, race is not an easily described concept genetically:
[A]t Pennsylvania State University, where about 90 students took complex genetic screening tests that compared their samples with those of four regional groups . . . [m]any of these students thought of themselves as "100 percent" white or black or something else, but only a tiny fraction of them, as it turned out, actually fell into that category. Most learned instead that they shared genetic markers with people of different skin colors.
Ostensibly "black" subjects, for example, found that as much as half of their genetic material came from Europe, with some coming from Asia as well. One "white" student learned that 14 percent of his DNA came from Africa - and 6 percent from East Asia. The student told The Daily Collegian, the student newspaper, earlier this year: "When I got my results I was like, there's no way they were mine. I thought it was just an example of what the test was supposed to look like. Then I was like, Oh my God, that's me."
What amazes me about this, as I was amazed by the remarks of Lawrence Summers, is that even if the racist nirvana could be achieved: that intelligence could even be reduced to a measurable concept, that it could be proven that there are genetic differences between the races and genders that lead to different intelligence aptitudes, etc. - does anyone seriously believe that that hypothetical factor is even worthy of mention as compared to the very real, very well documented societal prejudices that have plagued mankind since the beginning of history?
What value these genetic studies may have for understanding diseases et al I can't say, but I am always skeptical when the science appears to be undertaken to discover whether there are innate differences in intelligence between races and genders.
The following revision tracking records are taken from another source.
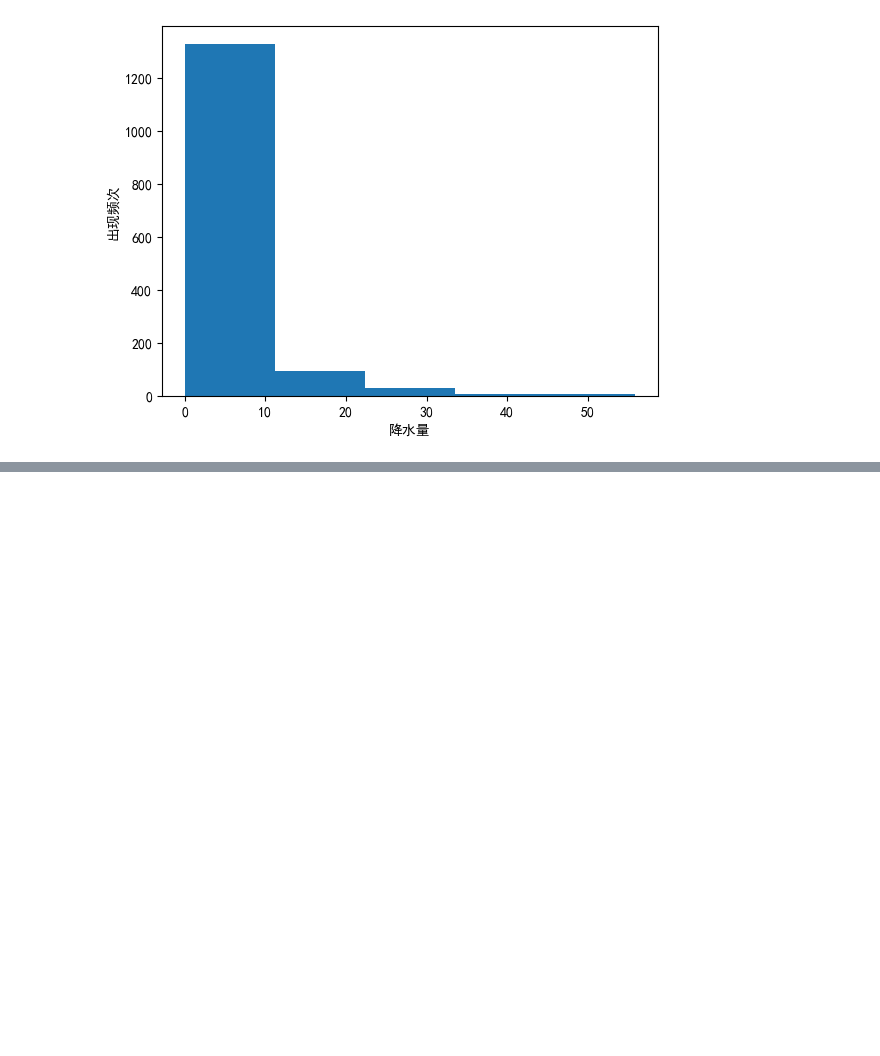
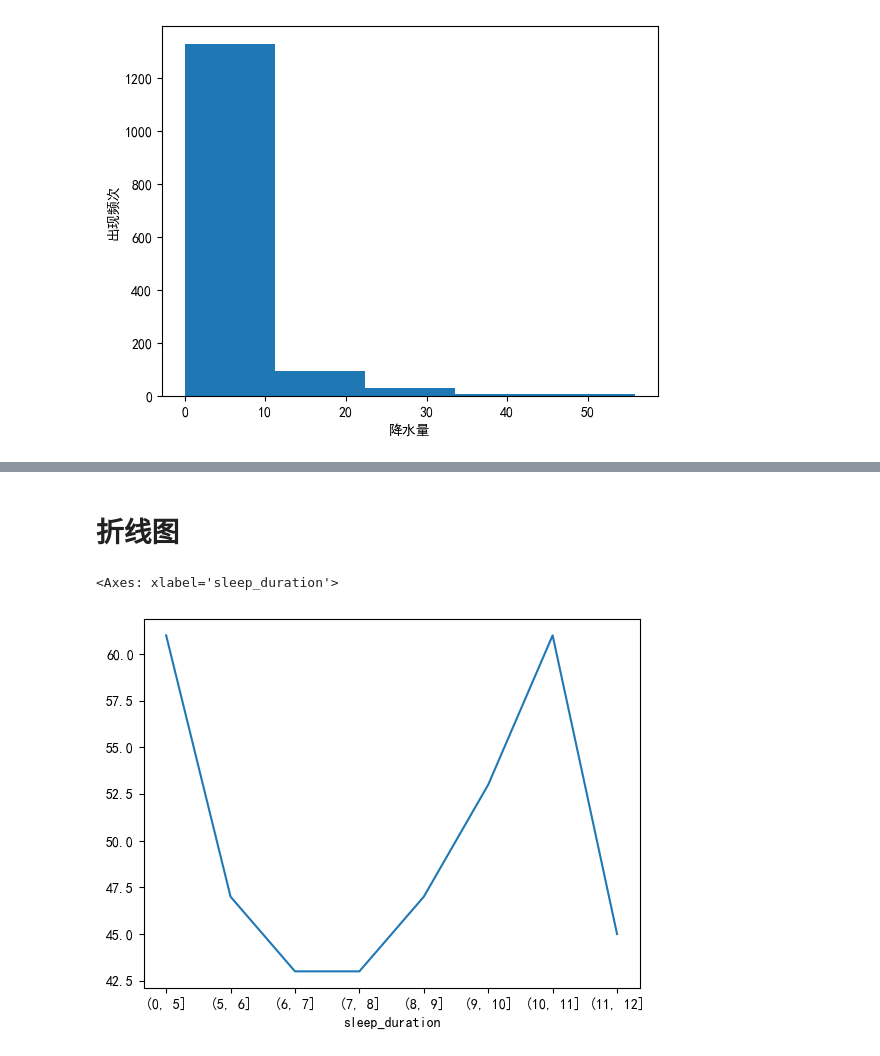
Before and after one commit to dabingbigice/math_code, a Jupyter notebook: lab/画图.ipynb, the cells around one changed output, grey strips where cells are left out. Cells and saved outputs as stored; diff of their text form; code cells hidden in the pictures; blank space fills up the shorter version.

```diff
--- a/lab/画图.ipynb
+++ b/lab/画图.ipynb
@@ -384,0 +472,7 @@ memory usage: 68.6+ KB
+# %% [markdown]
+# 折线图
+# %%
+pd.cut(df["sleep_duration"], [0, 5, 6, 7, 8, 9, 10, 11, 12]).value_counts().sort_index().plot()
+# %% [output]
+<Axes: xlabel='sleep_duration'>
+[figure, added]
```
Also changed, not shown: parts of 52 cells of this notebook, 1 other file.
I can't see the purpose there, though the potential harm I think we all see.
But, science does not march for anyone of us. And my thoughts on this will not stifle any scientific inquiry. Nor should they.